BY Todd Dybas 02:36PM 03/20/2011

Huskies done in by little things and one big one

When stake are so high, minor lapses become crucial.

Washington point guard Isaiah Thomas scored 12 points and added eight assists in his final game of the season. / Kevin C. Cox, Getty Images

CHARLOTTE — Georgia coach Mark Fox is the prescient deliverer of explanation for Washington’s loss to North Carolina’s behemoths in baby blue.

Friday night he lamented losing to Washington this way:

“Once you understand the consequences of little things, you realize there are no little things.”

Throughout the season, this Washington team swelled with talent committed peep-hole-sized errors. No rotation on the backside. Not being strong with the ball. Too much there, not enough here. A mistake by an older player, a mistake by a younger.

Sunday, it happened again in an 86-83 loss to second-seeded North Carolina.

Chances in the first half. Washington blew out to an 11-point lead, but Venoy Overton launched into the air and fouled a mediocre jump-shooter, Dexter Strickland. That calmed Carolina. Two free throws and Overton’s second foul.

Isaiah Thomas was called for a carry. Wasted possession. His pull-up air ball three-pointer, wasted possession.

The pile of minuscule things leading to defeat during the highest stakes began.

“There were times we were up 10 and we could have extended the lead to 15,” Matthew Bryan-Amaning said. “We didn’t do that. That hurts.”

Late in the second half.

Just 1:58 left, Terrence Ross, spectacular all day, reminds of his grade. The freshman leaves the ball out front of him, right under the nose of Harrison Barnes as opposed to the side or tight to his body.

“I wasn’t really paying attention to him at the time,” Ross said. “I was looking to see the play develop and I wasn’t strong with the ball.”

Barnes strips him. Wasted possession. North Carolina scored and elevated the lead to six, 84-78.

Ross’ misguided drive seconds later to the basket trying to force the spectacular is recorded as a missed shot, but in reality is a turnover. Same goes for Overton’s drive with eight seconds left.

Then the crowning blow. Senior Justin Holiday had everlong John Henson in front of him for a baseline out of bounds play. Scott Suggs’ three-pointer had just brought Washington within one, 84-83.

Holiday later explained he had shooters on the wings or Thomas out top. He chose Thomas, despite that being the most difficult pass.

“I was trying to get the ball to Isaiah so he could finish it,” Holiday said. “We’ve seen him hit a game-winning shot and I felt comfortable going there.“

Holiday’s intention was to loft the ball when Henson came to the floor. Henson tipped the pass, pushed the ball to a guard, and that was it.

“I felt like I didn’t hold up my end,” Holiday said.

As far as Overton’s midcourt heave? He anticipated a foul coming. Roy Williams told his players to foul. Thomas told Overton to watch for the foul, and if it comes, shoot it to get three shots.
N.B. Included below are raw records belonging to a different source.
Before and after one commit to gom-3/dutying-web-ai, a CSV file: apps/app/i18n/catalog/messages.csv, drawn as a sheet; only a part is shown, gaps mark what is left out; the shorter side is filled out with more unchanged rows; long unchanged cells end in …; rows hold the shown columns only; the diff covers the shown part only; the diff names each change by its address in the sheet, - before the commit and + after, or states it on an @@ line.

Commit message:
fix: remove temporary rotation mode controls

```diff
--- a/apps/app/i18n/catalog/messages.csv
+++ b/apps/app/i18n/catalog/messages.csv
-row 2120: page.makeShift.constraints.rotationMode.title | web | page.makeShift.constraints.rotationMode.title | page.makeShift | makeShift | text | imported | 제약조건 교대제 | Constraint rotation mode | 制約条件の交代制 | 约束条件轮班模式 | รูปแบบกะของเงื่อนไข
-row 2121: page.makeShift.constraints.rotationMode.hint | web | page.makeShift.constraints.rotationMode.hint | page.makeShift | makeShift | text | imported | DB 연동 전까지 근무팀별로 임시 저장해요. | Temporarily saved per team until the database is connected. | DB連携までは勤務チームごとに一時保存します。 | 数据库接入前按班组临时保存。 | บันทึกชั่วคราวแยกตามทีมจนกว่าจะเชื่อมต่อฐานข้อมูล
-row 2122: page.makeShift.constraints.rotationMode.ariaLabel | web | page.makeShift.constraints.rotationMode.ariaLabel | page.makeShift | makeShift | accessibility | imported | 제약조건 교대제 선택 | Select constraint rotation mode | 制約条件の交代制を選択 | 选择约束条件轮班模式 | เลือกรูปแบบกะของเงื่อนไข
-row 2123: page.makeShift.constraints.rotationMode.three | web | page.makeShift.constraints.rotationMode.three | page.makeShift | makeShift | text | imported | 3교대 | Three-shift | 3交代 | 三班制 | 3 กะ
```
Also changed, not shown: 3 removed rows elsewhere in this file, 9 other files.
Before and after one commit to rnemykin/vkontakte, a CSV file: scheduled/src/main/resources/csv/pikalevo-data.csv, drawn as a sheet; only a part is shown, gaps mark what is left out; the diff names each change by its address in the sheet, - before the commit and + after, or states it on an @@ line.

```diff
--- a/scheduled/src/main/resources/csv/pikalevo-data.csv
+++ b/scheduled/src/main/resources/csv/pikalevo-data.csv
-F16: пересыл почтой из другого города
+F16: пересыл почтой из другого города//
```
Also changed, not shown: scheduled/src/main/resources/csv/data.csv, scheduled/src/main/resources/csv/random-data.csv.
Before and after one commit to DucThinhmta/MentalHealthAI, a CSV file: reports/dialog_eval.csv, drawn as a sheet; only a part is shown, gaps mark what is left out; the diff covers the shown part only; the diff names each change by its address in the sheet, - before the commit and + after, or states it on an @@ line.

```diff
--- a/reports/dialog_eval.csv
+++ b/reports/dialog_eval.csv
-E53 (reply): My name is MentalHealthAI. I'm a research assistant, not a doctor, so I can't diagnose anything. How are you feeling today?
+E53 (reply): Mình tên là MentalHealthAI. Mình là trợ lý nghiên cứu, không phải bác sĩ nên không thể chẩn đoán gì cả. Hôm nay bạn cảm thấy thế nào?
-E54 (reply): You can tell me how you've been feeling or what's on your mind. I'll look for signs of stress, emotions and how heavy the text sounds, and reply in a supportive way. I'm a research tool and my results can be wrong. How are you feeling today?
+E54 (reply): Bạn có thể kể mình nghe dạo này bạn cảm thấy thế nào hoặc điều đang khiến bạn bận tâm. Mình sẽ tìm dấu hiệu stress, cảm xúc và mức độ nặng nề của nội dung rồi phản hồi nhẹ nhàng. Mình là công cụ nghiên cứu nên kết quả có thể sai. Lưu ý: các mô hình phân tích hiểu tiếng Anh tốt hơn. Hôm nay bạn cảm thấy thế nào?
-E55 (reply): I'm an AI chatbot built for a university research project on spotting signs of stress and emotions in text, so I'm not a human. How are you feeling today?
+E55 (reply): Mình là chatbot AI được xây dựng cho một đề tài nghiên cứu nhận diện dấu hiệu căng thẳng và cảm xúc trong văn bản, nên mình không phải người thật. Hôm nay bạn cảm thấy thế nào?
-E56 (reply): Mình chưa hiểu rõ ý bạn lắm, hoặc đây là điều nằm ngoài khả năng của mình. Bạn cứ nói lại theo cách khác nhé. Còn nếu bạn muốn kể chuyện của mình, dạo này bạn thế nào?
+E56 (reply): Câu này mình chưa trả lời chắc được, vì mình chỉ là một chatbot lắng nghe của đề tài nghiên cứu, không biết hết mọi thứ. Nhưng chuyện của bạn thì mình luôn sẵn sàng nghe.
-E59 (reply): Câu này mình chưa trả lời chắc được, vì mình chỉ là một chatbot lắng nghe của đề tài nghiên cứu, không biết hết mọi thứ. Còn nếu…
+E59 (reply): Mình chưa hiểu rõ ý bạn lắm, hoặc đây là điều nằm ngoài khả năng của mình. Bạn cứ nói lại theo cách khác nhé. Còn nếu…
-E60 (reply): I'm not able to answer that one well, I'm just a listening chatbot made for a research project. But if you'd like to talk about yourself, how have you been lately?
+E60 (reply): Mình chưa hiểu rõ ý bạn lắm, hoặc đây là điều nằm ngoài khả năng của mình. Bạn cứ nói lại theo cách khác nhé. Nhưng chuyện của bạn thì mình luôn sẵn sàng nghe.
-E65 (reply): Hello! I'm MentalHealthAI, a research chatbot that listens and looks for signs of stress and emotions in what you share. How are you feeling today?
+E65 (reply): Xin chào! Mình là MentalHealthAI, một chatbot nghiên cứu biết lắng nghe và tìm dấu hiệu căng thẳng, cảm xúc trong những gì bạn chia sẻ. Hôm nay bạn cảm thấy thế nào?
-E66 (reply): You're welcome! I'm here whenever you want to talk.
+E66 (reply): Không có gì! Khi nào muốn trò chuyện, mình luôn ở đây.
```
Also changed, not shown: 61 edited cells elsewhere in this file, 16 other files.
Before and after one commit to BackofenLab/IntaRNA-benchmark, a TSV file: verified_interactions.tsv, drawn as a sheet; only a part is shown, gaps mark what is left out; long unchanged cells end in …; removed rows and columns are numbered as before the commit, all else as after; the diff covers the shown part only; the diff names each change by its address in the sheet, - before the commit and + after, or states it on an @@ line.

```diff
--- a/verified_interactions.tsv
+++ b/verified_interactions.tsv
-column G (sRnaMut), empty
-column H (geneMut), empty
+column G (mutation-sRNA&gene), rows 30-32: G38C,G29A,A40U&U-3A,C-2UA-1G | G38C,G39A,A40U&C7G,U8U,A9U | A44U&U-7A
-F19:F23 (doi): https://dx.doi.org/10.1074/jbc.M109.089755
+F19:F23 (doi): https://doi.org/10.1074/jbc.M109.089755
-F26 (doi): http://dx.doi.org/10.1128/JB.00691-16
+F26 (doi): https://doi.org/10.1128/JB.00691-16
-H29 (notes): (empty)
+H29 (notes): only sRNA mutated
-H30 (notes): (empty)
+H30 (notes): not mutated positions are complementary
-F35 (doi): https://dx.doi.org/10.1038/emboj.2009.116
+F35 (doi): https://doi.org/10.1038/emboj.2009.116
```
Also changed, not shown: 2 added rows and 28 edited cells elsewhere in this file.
“I misjudged his reach,” Overton said. “I thought he was going to really reach and I got in the air and I had to throw it up.”

Romar said if he had to do it over gain, the ball would be in Thomas’ hands.

Once talent is leveled, it’s a finger-tip difference that changes the outcome.

It’s an applicable explanation to all Washington losses against power programs this year.

The losses to Michigan State and Kentucky in Maui. Here.

The power programs Washington is trying to be like. Along with the commonality of not managing nuance, those games had another interwoven aspect: The most relieved winning coaches in the country.

Tom Izzo labeled his team lucky. John Calipari said Kentucky escaped and he wasn’t sure how. North Carolina’s Williams?

“I was scared. Scared to death.”

Washington had the talent to provide fear. Former Washington State coach Tony Bennett labeled this the team Washington coach Lorenzo Romar had been waiting for.

This wasn’t the result he was waiting for. All those little things during the season added up to a big, bad situation. It was North Carolina in Charlotte. Not Washington as a three seed in Denver. Blame a three-game losing streak starting at Stanford and extending through the state of Oregon.

As a result, Washington’s chartered flight left shortly after the game filled with another group of almosts. A layered roster more was expected from.

“Things happen,” Thomas said.



  • Bill Segesser

    I wondered in the game (& against Georgia too) why the ball kept ending up in Overton’s hands. It looked like he was pressing – and has this whole second half of the season & small wonder why – and not the clutch player he’d been before. After the PAC10 tourney, it was obvious IT is the MAN!